A potential TV courtroom standoff has been averted now that Judy Sheindlin, aka Judge Judy, apparently has come to terms on a contract renegotiation with Big Ticket Television, the producer of her top-rated syndie courtshow strip.
Word surfaced over the weekend that Sheindlin was threatening to not return to the show unless she was given a participation stake. Production of “Judge Judy,” now on a skedded hiatus, resumes at the end of April.

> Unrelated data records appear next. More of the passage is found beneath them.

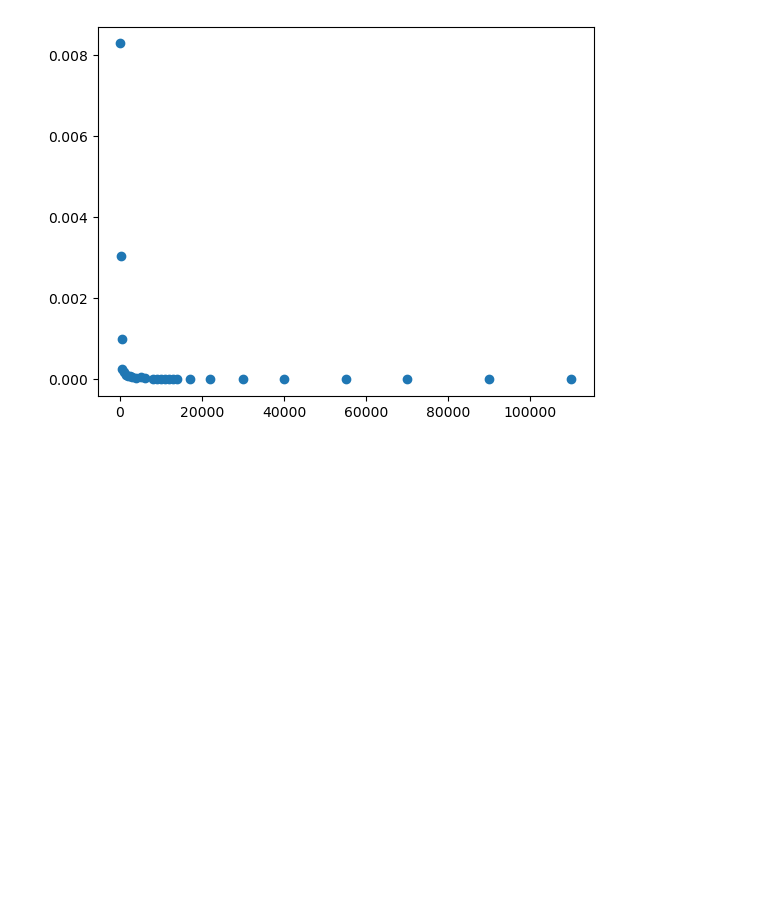
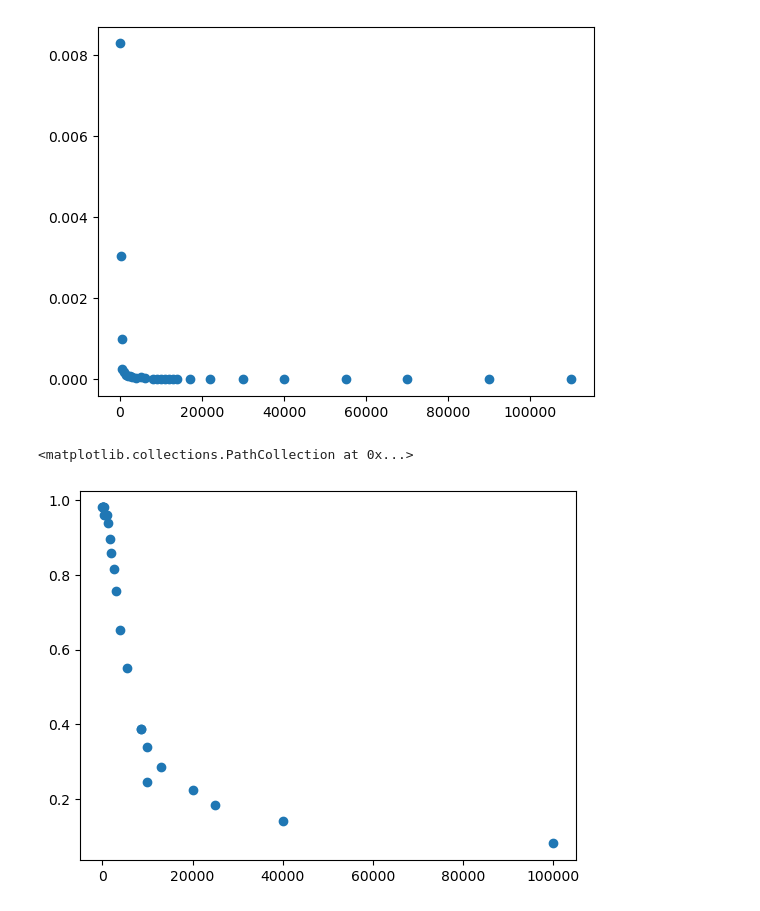
Before and after one commit to Yedi278/Lab2, a Jupyter notebook: Circuiti_3/RC.ipynb, the cells around one changed output. Saved outputs shown, nothing was run; the diff lists cells and outputs as text; code cells hidden in the pictures; blank space fills up the shorter version.

```diff
--- a/Circuiti_3/RC.ipynb
+++ b/Circuiti_3/RC.ipynb
@@ -64,3 +81,20 @@ plt.scatter(freqs,fases)
 # %% [output]
 <matplotlib.collections.PathCollection at 0x...>
 [figure]
+# %%
+mods, fases, freqs = [], [], []
+
+for i in os.listdir('data/RL'):
+    path = 'data/RL/'+i+'/'
+    mod, fase = analize(path, 300)
+    mods.append(mod)
+    fases.append(fase)
+    freqs.append(float(i))
+
+mods.pop()
+fases.pop()
+freqs.pop()
+plt.scatter(freqs,mods)
+# %% [output]
+<matplotlib.collections.PathCollection at 0x...>
+[figure, added]
```
Also changed, not shown: parts of 4 cells of this notebook.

Sheindlin could not be reached for comment Monday. A rep for Big Ticket prexy Larry Lyttle said the firm “has a contract” with Sheindlin, but he refused to comment on specifics of the negotiation. Sheindlin was expected to wing from New York to Los Angeles today to finalize the agreement.
Syndie-biz observers noted that Sheindlin is her own best bargaining chip in any contract renegotiation, as the feisty femme’s indomitable personality, sharp tongue and no-nonsense approach to TV justice have fueled the success of the show. Sheindlin logged 20 years as a Manhattan family court judge before a 1995 appearance on “60 Minutes” landed her a TV deal with Big Ticket.
“Judge Judy” got off to a slow start in 1996, but has blossomed over the past 18 months into a bona fide smash, surpassing even Oprah Winfrey and Jerry Springer on the Nielsen chart in recent weeks. That eye-popping growth has allowed Big Ticket and distrib Worldvision to command high-priced renewal deals with stations as well as higher coin from advertisers.
Once those deals kick in this fall, syndie vets project the strip could easily generate $50 million or more in annual revenue for Big Ticket, a unit of Spelling Entertainment. Big Ticket and the rest of the Spelling fold is about to be absorbed by Viacom’s Paramount TV Group under a stock buyout deal unveiled last week.